Over the last week, the death rate in Kosovo jumped to 54.2 fatalities per million people, making the republic of 1.8 million the world’s leader when it comes to per capita deaths from the virus, according to figures from John Hopkins University.
Columbia is in second place, with 50 fatalities per million people. Avdullah Hoti, the prime minister who tested positive for the virus in early August, has warned that the hospitals across the country were running out of beds due to an influx of new Covid cases.
He has also said the government was prepared to bring in new restrictions in an effort to contain the virus.
Despite Kosovo’s young population – 53 percent of its people are under the age of 25 – it has proved particularly vulnerable to the pandemic.
Kosovo is one of Europe’s poorest countries and has a fragile health service, but it has also had to endure political instability that has undermined attempts to contain the virus.
In March, just as Covid-19 was taking a grip, the country was thrown into constitutional chaos when the government collapsed following a no-confidence vote.
The vote itself was precipitated by a clash between Albin Kurti, the prime minister at the time, and Hashim Thaci, the president, over how to limit the spread of the virus.
The ousting of the government brought with it the sacking of the health minister and other health, derailing the state’s response to the public health emergency.
Mr Hoti’s government has also been accused of lifting anti-virus restrictions too early. The political instability has put more pressure on Kosovo’s ailing health service.

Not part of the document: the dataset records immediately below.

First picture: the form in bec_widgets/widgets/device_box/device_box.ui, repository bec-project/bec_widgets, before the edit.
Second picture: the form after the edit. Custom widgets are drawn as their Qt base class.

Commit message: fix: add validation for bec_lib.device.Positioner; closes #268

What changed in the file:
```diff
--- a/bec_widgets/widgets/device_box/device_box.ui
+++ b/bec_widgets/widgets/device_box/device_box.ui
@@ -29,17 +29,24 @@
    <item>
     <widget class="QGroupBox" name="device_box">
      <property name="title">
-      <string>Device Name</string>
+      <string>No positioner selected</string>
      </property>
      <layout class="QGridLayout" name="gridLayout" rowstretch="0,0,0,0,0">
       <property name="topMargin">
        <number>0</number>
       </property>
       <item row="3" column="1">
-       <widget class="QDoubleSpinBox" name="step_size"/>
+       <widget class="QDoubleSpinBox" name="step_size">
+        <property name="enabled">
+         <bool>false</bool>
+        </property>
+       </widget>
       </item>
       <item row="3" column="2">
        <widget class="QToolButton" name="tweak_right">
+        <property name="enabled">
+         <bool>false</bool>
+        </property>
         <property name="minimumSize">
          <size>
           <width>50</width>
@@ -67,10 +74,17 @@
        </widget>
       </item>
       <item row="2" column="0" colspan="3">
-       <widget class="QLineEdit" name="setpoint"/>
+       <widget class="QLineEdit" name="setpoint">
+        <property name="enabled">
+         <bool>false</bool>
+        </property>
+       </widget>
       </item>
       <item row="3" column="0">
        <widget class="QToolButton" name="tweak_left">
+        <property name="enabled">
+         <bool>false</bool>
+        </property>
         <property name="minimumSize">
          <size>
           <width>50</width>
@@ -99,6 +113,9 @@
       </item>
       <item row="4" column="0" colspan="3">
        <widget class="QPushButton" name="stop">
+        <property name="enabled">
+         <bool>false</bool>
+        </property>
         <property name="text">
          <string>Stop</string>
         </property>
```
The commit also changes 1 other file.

Since March some 1,200 health professionals have been infected with the coronavirus, including 494 doctors, seven of whom have died.

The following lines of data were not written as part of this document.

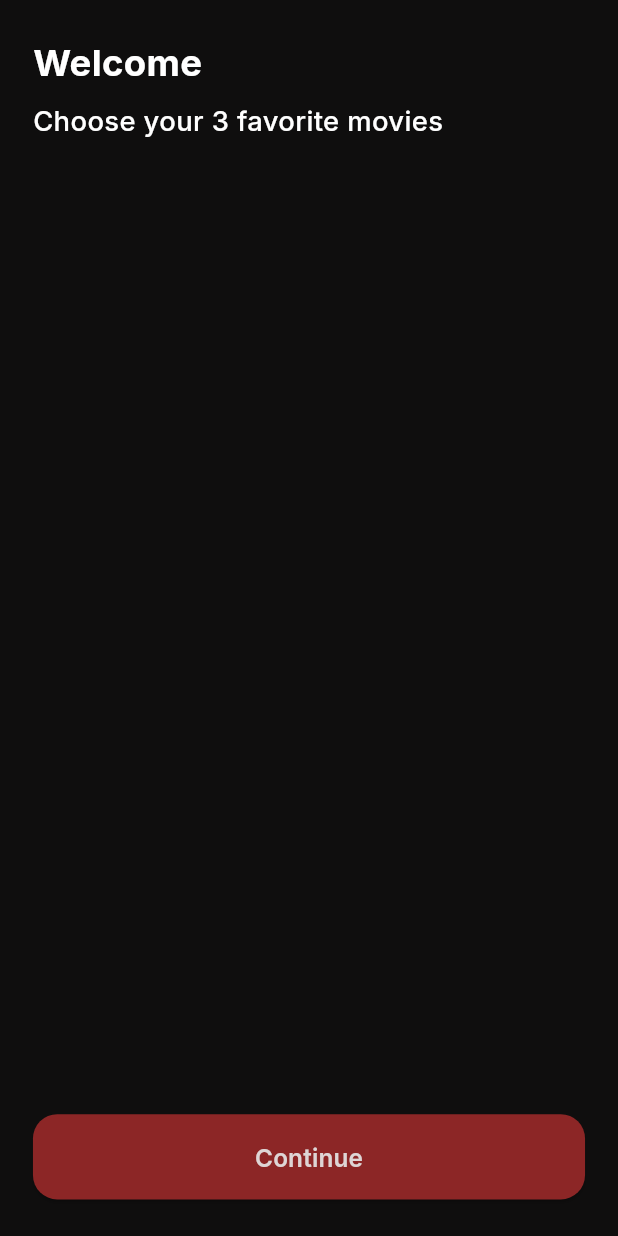
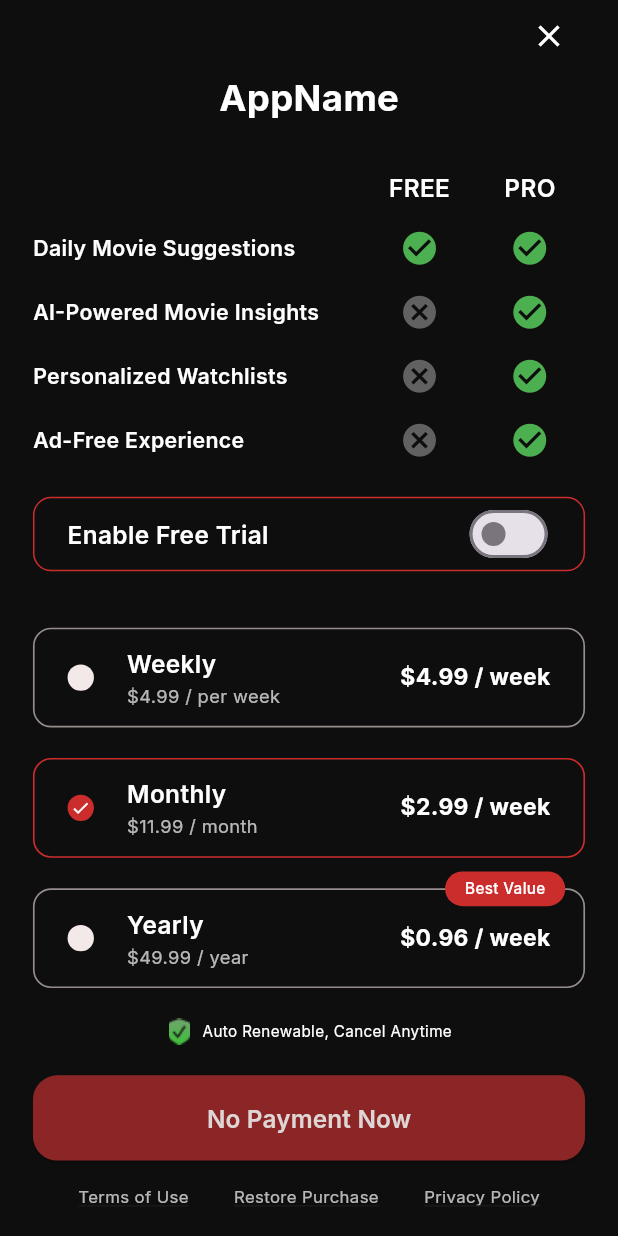
Before and after one commit to melihcakmak64/BobyAI-MovieApp, a Flutter app: the screen it shows after launch, on a phone screen of 412 x 824 dp. Run offline on Flutter 3.47's test engine with Material 3 defaults, Android fonts, the phone set to English and light mode, and no system bars; our stand-ins replace cached_network_image, dio, flutter_dotenv, flutter_mobx, flutter_screenutil, mobx; generated files the repository leaves out were written again.

Commit message:
payment view model and screens added.Variant a will be fixed

```diff
--- a/lib/core/constants/image_paths.dart
+++ b/lib/core/constants/image_paths.dart
@@ -1,3 +1,5 @@
 class AImage {
   static const appIcon = "assets/icons/ic_app.png";
+  static const protectIcon = "assets/icons/ic_protect.png";
+  static const paywallImage = "assets/images/img_paywall.png";
 }
--- a/lib/main.dart
+++ b/lib/main.dart
@@ -2,7 +2,7 @@ import 'package:flutter/material.dart';
 import 'package:flutter_dotenv/flutter_dotenv.dart';
 import 'package:flutter_screenutil/flutter_screenutil.dart';
 import 'package:movie_app_task/core/theme/app_theme.dart';
-import 'package:movie_app_task/view/splash/splash_screen.dart';
+import 'package:movie_app_task/view/payment/payment_screen.dart';
 
 Future<void> main() async {
   WidgetsFlutterBinding.ensureInitialized();
@@ -26,7 +26,7 @@ class MyApp extends StatelessWidget {
         return MaterialApp(
           debugShowCheckedModeBanner: false,
           theme: appTheme,
-          home: SplashScreen(),
+          home: PaywallScreen(),
         );
       },
     );
--- a/lib/view/payment/payment_screen.dart
+++ b/lib/view/payment/payment_screen.dart
@@ -0,0 +1,25 @@
+import 'package:flutter/material.dart';
+import 'package:flutter_mobx/flutter_mobx.dart';
+import 'package:movie_app_task/view/payment/variant_a_screen.dart';
+import 'package:movie_app_task/view/payment/variant_b_screen.dart';
+import 'package:movie_app_task/viewmodel/paywall_view_model.dart';
+
+class PaywallScreen extends StatelessWidget {
+  final PaywallViewModel viewModel = PaywallViewModel();
+
+  @override
+  Widget build(BuildContext context) {
+    return Scaffold(
+      body: Observer(
+        builder: (_) {
+          switch (viewModel.activeVariant) {
+            case PaywallVariant.variantA:
+              return VariantA(viewModel: viewModel);
+            case PaywallVariant.variantB:
+              return VariantB(viewModel: viewModel);
+          }
+        },
+      ),
+    );
+  }
+}
--- /dev/null
+++ b/lib/view/payment/variant_a_screen.dart
@@ -0,0 +1,242 @@
+import 'package:flutter/material.dart';
+import 'package:flutter_mobx/flutter_mobx.dart';
+import 'package:flutter_screenutil/flutter_screenutil.dart';
+import 'package:movie_app_task/core/constants/image_paths.dart';
+import 'package:movie_app_task/core/helpers/image_helper.dart';
+import 'package:movie_app_task/core/theme/app_colors.dart';
+import 'package:movie_app_task/core/widgets/custom_button.dart';
+import 'package:movie_app_task/view/payment/widgets/pricing_card_widget.dart';
+import 'package:movie_app_task/viewmodel/paywall_view_model.dart';
+
+class VariantA extends StatelessWidget {
+  final PaywallViewModel viewModel;
+  const VariantA({required this.viewModel});
+
+  @override
+  Widget build(BuildContext context) {
+    return SafeArea(
+      child: Padding(
+        padding: EdgeInsets.symmetric(horizontal: 20.w),
+        child: Column(
+          children: [
+            // Header
+            Align(
+              alignment: Alignment.topRight,
+              child: IconButton(
+                icon: Icon(Icons.close, color: Colors.white),
+                onPressed: () => Navigator.pop(context),
+              ),
+            ),
+
+            Column(
+              children: [
+                Text(
+                  "AppName",
+                  style: TextStyle(
+                    fontSize: 24.sp,
+                    fontWeight: FontWeight.w700,
+                    color: Colors.white,
+                  ),
+                ),
+
+                SizedBox(height: 30.h),
+
+                // Table Container
+                Column(
+                  spacing: 16.h,
+                  children: [
+                    Row(
+                      children: [
+                        Expanded(flex: 3, child: SizedBox()),
+                        Expanded(
+                          flex: 1,
+                          child: Center(
+                            child: Text(
+                              "FREE",
+                              style: TextStyle(
+                                fontSize: 16.sp,
+                                fontWeight: FontWeight.w600,
+                                color: Colors.white,
+                              ),
+                            ),
+                          ),
+                        ),
+                        Expanded(
+                          flex: 1,
+                          child: Center(
+                            child: Text(
+                              "PRO",
+                              style: TextStyle(
+                                fontSize: 16.sp,
+                                fontWeight: FontWeight.w600,
+                                color: Colors.white,
+                              ),
+                            ),
+                          ),
+                        ),
+                      ],
+                    ),
+
+                    _buildFeatureRow("Daily Movie Suggestions", true, true),
+                    _buildFeatureRow("AI-Powered Movie Insights", false, true),
+                    _buildFeatureRow("Personalized Watchlists", false, true),
+                    _buildFeatureRow("Ad-Free Experience", false, true),
+                  ],
+                ),
+
+                SizedBox(height: 24.h),
+
+                // Free Trial Toggle
+                Container(
+                  padding: EdgeInsets.symmetric(
+                    horizontal: 20.w,
+                    vertical: 8.h,
+                  ),
+                  decoration: BoxDecoration(
+                    border: Border.all(color: AppColors.redLight),
+                    borderRadius: BorderRadius.circular(12.r),
+                  ),
+                  child: Row(
+                    mainAxisAlignment: MainAxisAlignment.spaceBetween,
+                    children: [
+                      Text(
+                        "Enable Free Trial",
+                        style: TextStyle(
+                          fontSize: 16.sp,
+                          fontWeight: FontWeight.w600,
+                        ),
+                      ),
+                      Observer(
+                        builder: (_) => SizedBox(
+                          height: 31.h,
+                          width: 51.w,
+                          child: Switch(
+                            value: viewModel.isFreeTrialEnabled,
+                            onChanged: (val) => viewModel.toggleFreeTrial(val),
+                            activeThumbColor: AppColors.redLight,
+                          ),
+                        ),
+                      ),
+                    ],
+                  ),
+                ),
+
+                SizedBox(height: 37.h),
+
+                Observer(
+                  builder: (_) => Column(
+                    spacing: 20.h,
+                    children: viewModel.plans.map((plan) {
+                      return PricingCard(
+                        title: plan.title,
+                        subtitle: plan.subtitle,
+                        price: plan.price,
+                        badge: plan.badge,
+                        isSelected: viewModel.selectedPlan?.id == plan.id,
+                        onTap: () => viewModel.selectPlan(plan),
+                      );
+                    }).toList(),
+                  ),
+                ),
+
+                20.verticalSpace,
+
+                // Auto Renewable Text
+                Row(
+                  mainAxisAlignment: MainAxisAlignment.center,
+                  children: [
+                    ImageHelper.asset(
+                      AImage.protectIcon,
+                      fit: BoxFit.contain,
+                      width: 16.w,
+                      height: 16.w,
+                    ),
+                    6.horizontalSpace,
+                    Text(
+                      "Auto Renewable, Cancel Anytime",
+                      style: TextStyle(fontSize: 10.sp),
+                    ),
+                  ],
+                ),
+
+                SizedBox(height: 20.h),
+                CustomButton(
+                  text: "No Payment Now",
+                  onPressed: () => viewModel.purchaseSubscription(),
+                ),
+                SizedBox(height: 16.h),
+
+                // Footer Links
+                Row(
+                  mainAxisAlignment: MainAxisAlignment.spaceEvenly,
+                  children: [
+                    _buildFooterLink("Terms of Use"),
+                    _buildFooterLink("Restore Purchase"),
+                    _buildFooterLink("Privacy Policy"),
+                  ],
+                ),
+
+                SizedBox(height: 20.h),
+              ],
+            ),
+          ],
+        ),
+      ),
+    );
+  }
+
+  Widget _buildFeatureRow(String title, bool isFree, bool isPro) {
+    return Row(
+      children: [
+        // Feature Name
+        Expanded(
+          flex: 3,
+          child: Text(
+            title,
+            style: TextStyle(
+              color: Colors.white,
+              fontSize: 14.sp,
+              fontWeight: FontWeight.w600,
+            ),
+          ),
+        ),
+        // FREE Column
+        Expanded(
+          flex: 1,
+          child: Center(
+            child: Icon(
+              isFree ? Icons.check_circle : Icons.cancel,
+              color: isFree ? Colors.green : Colors.grey[700],
+              size: 24.w,
+            ),
+          ),
+        ),
+        // PRO Column
+        Expanded(
+          flex: 1,
+          child: Center(
+            child: Icon(
+              isPro ? Icons.check_circle : Icons.cancel,
+              color: isPro ? Colors.green : Colors.grey[700],
+              size: 24.w,
+            ),
+          ),
+        ),
+      ],
+    );
+  }
+
+  Widget _buildFooterLink(String text) {
+    return InkWell(
+      onTap: () {},
+      child: Text(
+        text,
+        style: TextStyle(
+          fontSize: 11.sp,
+          color: Colors.white70,
+          decoration: TextDecoration.underline,
+        ),
+      ),
+    );
+  }
+}
--- /dev/null
+++ b/lib/view/payment/widgets/pricing_card_widget.dart
@@ -0,0 +1,122 @@
+import 'package:flutter/material.dart';
+import 'package:flutter_screenutil/flutter_screenutil.dart';
+import 'package:movie_app_task/core/theme/app_colors.dart';
+
+enum BadgePosition { topRight, topCenter }
+
+class PricingCard extends StatelessWidget {
+  final String title;
+  final String subtitle;
+  final String price;
+  final String? badge;
+  final bool isSelected;
+  final VoidCallback onTap;
+  final BadgePosition badgePosition;
+
+  const PricingCard({
+    super.key,
+    required this.title,
+    required this.subtitle,
+    required this.price,
+    this.badge,
+    required this.isSelected,
+    required this.onTap,
+    this.badgePosition = BadgePosition.topRight,
+  });
+
+  @override
+  Widget build(BuildContext context) {
+    return InkWell(
+      onTap: onTap,
+      child: Stack(
+        clipBehavior: Clip.none,
+        children: [
+          Container(
+            padding: EdgeInsets.symmetric(vertical: 11.h, horizontal: 20.w),
+            decoration: BoxDecoration(
+              border: Border.all(
+                color: isSelected ? AppColors.redLight : AppColors.grayDark,
+                width: 1.w,
+              ),
+              borderRadius: BorderRadius.circular(12.r),
+            ),
+            child: Row(
+              children: [
+                Container(
+                  width: 16.w,
+                  height: 16.w,
+                  decoration: BoxDecoration(
+                    shape: BoxShape.circle,
+                    color: isSelected ? AppColors.redLight : AppColors.white,
+                  ),
+                  child: isSelected
+                      ? Icon(Icons.check, color: Colors.white, size: 12.w)
+                      : null,
+                ),
+                20.horizontalSpace,
+                Column(
+                  crossAxisAlignment: CrossAxisAlignment.start,
+                  children: [
+                    Row(
+                      children: [
+                        Text(
+                          title,
+                          style: TextStyle(
+                            fontSize: 16.sp,
+                            fontWeight: FontWeight.w600,
+                          ),
+                        ),
+                      ],
+                    ),
+                    SizedBox(height: 2.h),
+                    Text(
+                      subtitle,
+                      style: TextStyle(color: Colors.white70, fontSize: 12.sp),
+                    ),
+                  ],
+                ),
+                Spacer(),
+                Text(
+                  price,
+                  style: TextStyle(
+                    color: Colors.white,
+                    fontSize: 15.sp,
+                    fontWeight: FontWeight.bold,
+                  ),
+                ),
+              ],
+            ),
+          ),
+          if (badge != null)
+            Positioned(
+              top: -11.h,
+              right: badgePosition == BadgePosition.topRight ? 12.w : null,
+              left: badgePosition == BadgePosition.topCenter ? 1.sw / 3 : null,
+              child: Align(
+                alignment: badgePosition == BadgePosition.topCenter
+                    ? Alignment.topCenter
+                    : Alignment.topRight,
+                child: Container(
+                  padding: EdgeInsets.symmetric(
+                    horizontal: 12.w,
+                    vertical: 4.h,
+                  ),
+                  decoration: BoxDecoration(
+                    color: AppColors.redLight,
+                    borderRadius: BorderRadius.circular(12.r),
+                  ),
+                  child: Text(
+                    badge!,
+                    style: TextStyle(
+                      fontSize: 10.sp,
+                      fontWeight: FontWeight.w500,
+                    ),
+                  ),
+                ),
+              ),
+            ),
+        ],
+      ),
+    );
+  }
+}
--- /dev/null
+++ b/lib/viewmodel/paywall_view_model.dart
@@ -0,0 +1,74 @@
+import 'dart:math';
+
+import 'package:mobx/mobx.dart';
+import 'package:movie_app_task/data/model/subscription_model.dart';
+part 'paywall_view_model.g.dart';
+
+enum PaywallVariant { variantA, variantB }
+
+class PaywallViewModel = _PaywallViewModelBase with _$PaywallViewModel;
+
+abstract class _PaywallViewModelBase with Store {
+  @observable
+  PaywallVariant activeVariant = PaywallVariant.variantA;
+
+  @observable
+  bool isFreeTrialEnabled = false;
+
+  @observable
+  SubscriptionPlan? selectedPlan;
+  @observable
+  ObservableList<SubscriptionPlan> plans = ObservableList();
+
+  _PaywallViewModelBase() {
+    _determineVariant();
+    _initPlans();
+  }
+
+  @action
+  void _determineVariant() {
+    activeVariant = PaywallVariant.variantA;
+    return;
+    final random = Random();
+    activeVariant =
+        PaywallVariant.values[random.nextInt(PaywallVariant.values.length)];
+  }
+
+  @action
+  void _initPlans() {
+    plans.addAll([
+      SubscriptionPlan(
+        id: 0,
+        title: 'Weekly',
+        subtitle: '\$4.99 / per week',
+        price: '\$4.99 / week',
+      ),
+      SubscriptionPlan(
+        id: 1,
+        title: 'Monthly',
+        subtitle: '\$11.99 / month',
+        price: '\$2.99 / week',
+      ),
+      SubscriptionPlan(
+        id: 2,
+        title: 'Yearly',
+        subtitle: '\$49.99 / year',
+        price: '\$0.96 / week',
+        badge: 'Best Value',
+      ),
+    ]);
+
+    selectedPlan = plans.firstWhere((e) => e.id == 1);
+  }
+
+  @action
+  void toggleFreeTrial(bool value) => isFreeTrialEnabled = value;
+
+  @action
+  void selectPlan(SubscriptionPlan plan) {
+    selectedPlan = plan;
+  }
+
+  @action
+  void purchaseSubscription() {}
+}
--- a/pubspec.yaml
+++ b/pubspec.yaml
@@ -69,6 +69,7 @@ flutter:
   assets:
     - .env
     - assets/icons/
+    - assets/images/
 
   # An image asset can refer to one or more resolution-specific "variants", see
   # https://flutter.dev/to/resolution-aware-images
```
Also changed, not shown: lib/data/model/subscription_model.dart (added, +15 -0 lines), lib/view/payment/variant_b_screen.dart (added, +169 -0 lines), assets/icons/ic_protect.png (added), assets/images/img_paywall.png (added), lib/viewmodel/paywall_view_model.g.dart (added).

In early August nurses protested in the capital Pristina, calling for their salaries to be doubled to €36 a day.